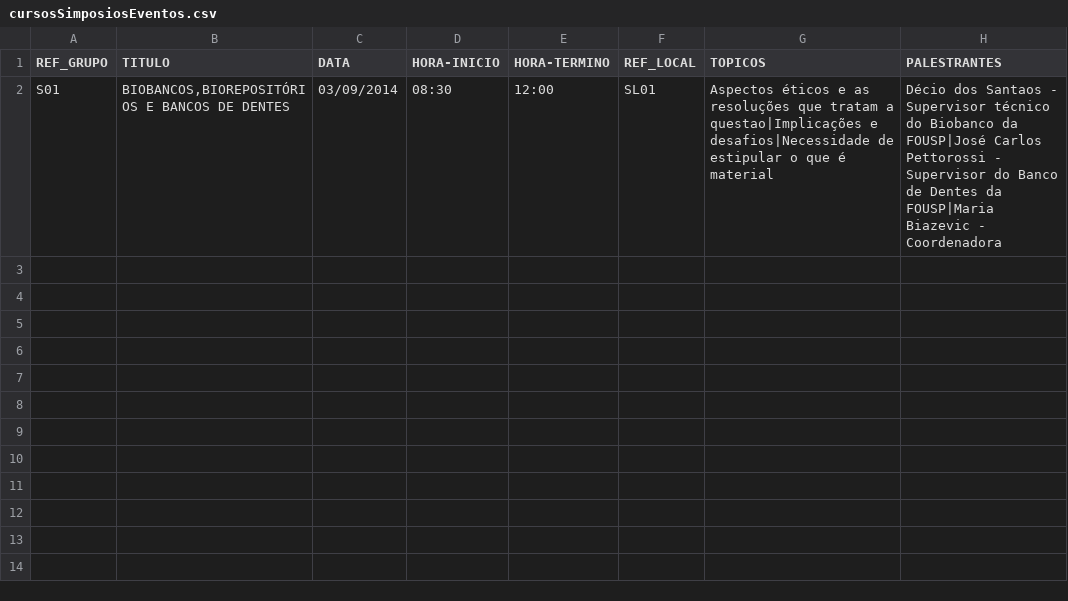
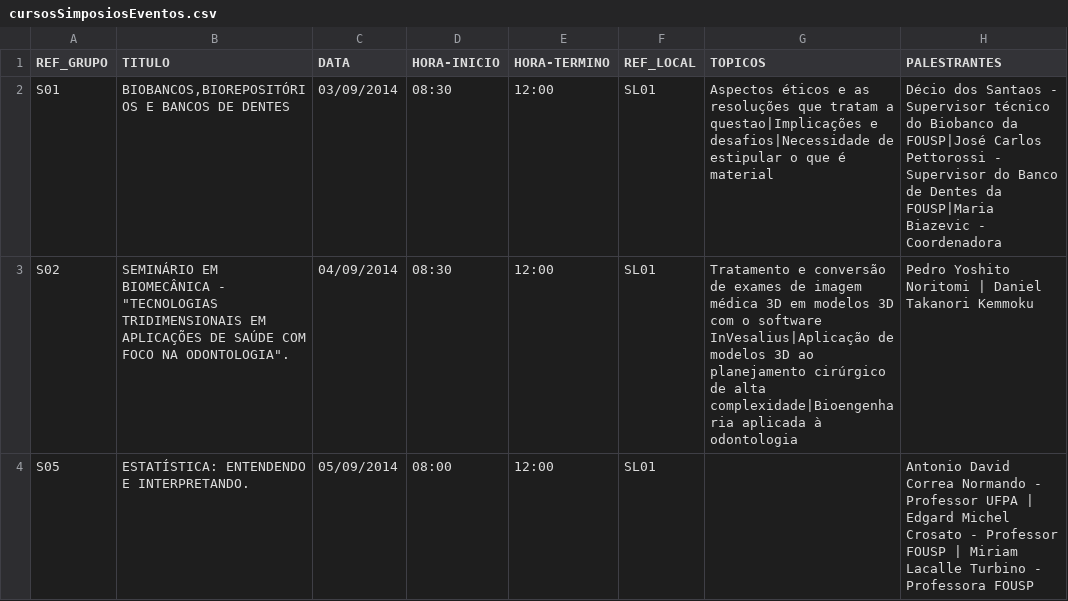
Before and after one commit to ppKrauss/SBPqO-2015, a CSV file: amostras/entradaConteudoExtra/cursosSimposiosEventos.csv, drawn as a sheet.

Commit message:
Remoção das planilhas que não serão mais usadas; Simulação de dados para uma primeira conversão para XML.

```diff
--- a/amostras/entradaConteudoExtra/cursosSimposiosEventos.csv
+++ b/amostras/entradaConteudoExtra/cursosSimposiosEventos.csv
@@ -2 +2,3 @@ REF_GRUPO;TITULO;DATA;HORA-INICIO;HORA-TERMINO;REF_LOCAL;TOPICOS;PALESTRANTES
 S01;BIOBANCOS,BIOREPOSITÓRIOS E BANCOS DE DENTES;03/09/2014;08:30;12:00;SL01;Aspectos éticos e as resoluções que tratam a questao|Implicações e desafios|Necessidade de estipular o que é material;Décio dos Santaos - Supervisor técnico do Biobanco da FOUSP|José Carlos Pettorossi - Supervisor do Banco de Dentes da FOUSP|Maria Biazevic - Coordenadora
+S02;"SEMINÁRIO EM BIOMECÂNICA - ""TECNOLOGIAS TRIDIMENSIONAIS EM APLICAÇÕES DE SAÚDE COM FOCO NA ODONTOLOGIA"".";04/09/2014;08:30;12:00;SL01;Tratamento e conversão de exames de imagem médica 3D em modelos 3D com o software InVesalius|Aplicação de modelos 3D ao planejamento cirúrgico de alta complexidade|Bioengenharia aplicada à odontologia;Pedro Yoshito Noritomi | Daniel Takanori Kemmoku
+S05;ESTATÍSTICA: ENTENDENDO E INTERPRETANDO.;05/09/2014;08:00;12:00;SL01;;Antonio David Correa Normando - Professor UFPA | Edgard Michel Crosato - Professor FOUSP | Miriam Lacalle Turbino - Professora FOUSP
```
Also changed, not shown: 9 other files.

_ _ _

The response should reproduce all the material above exactly and leave out its pictures.

Before and after one commit to ppKrauss/SBPqO-2015, a CSV file: amostras/entradaConteudoExtra/cursosSimposiosEventos.csv, drawn as a sheet.

Commit message:
Remoção das planilhas que não serão mais usadas; Simulação de dados para uma primeira conversão para XML.

```diff
--- a/amostras/entradaConteudoExtra/cursosSimposiosEventos.csv
+++ b/amostras/entradaConteudoExtra/cursosSimposiosEventos.csv
@@ -2 +2,3 @@ REF_GRUPO;TITULO;DATA;HORA-INICIO;HORA-TERMINO;REF_LOCAL;TOPICOS;PALESTRANTES
 S01;BIOBANCOS,BIOREPOSITÓRIOS E BANCOS DE DENTES;03/09/2014;08:30;12:00;SL01;Aspectos éticos e as resoluções que tratam a questao|Implicações e desafios|Necessidade de estipular o que é material;Décio dos Santaos - Supervisor técnico do Biobanco da FOUSP|José Carlos Pettorossi - Supervisor do Banco de Dentes da FOUSP|Maria Biazevic - Coordenadora
+S02;"SEMINÁRIO EM BIOMECÂNICA - ""TECNOLOGIAS TRIDIMENSIONAIS EM APLICAÇÕES DE SAÚDE COM FOCO NA ODONTOLOGIA"".";04/09/2014;08:30;12:00;SL01;Tratamento e conversão de exames de imagem médica 3D em modelos 3D com o software InVesalius|Aplicação de modelos 3D ao planejamento cirúrgico de alta complexidade|Bioengenharia aplicada à odontologia;Pedro Yoshito Noritomi | Daniel Takanori Kemmoku
+S05;ESTATÍSTICA: ENTENDENDO E INTERPRETANDO.;05/09/2014;08:00;12:00;SL01;;Antonio David Correa Normando - Professor UFPA | Edgard Michel Crosato - Professor FOUSP | Miriam Lacalle Turbino - Professora FOUSP
```
Also changed, not shown: 9 other files.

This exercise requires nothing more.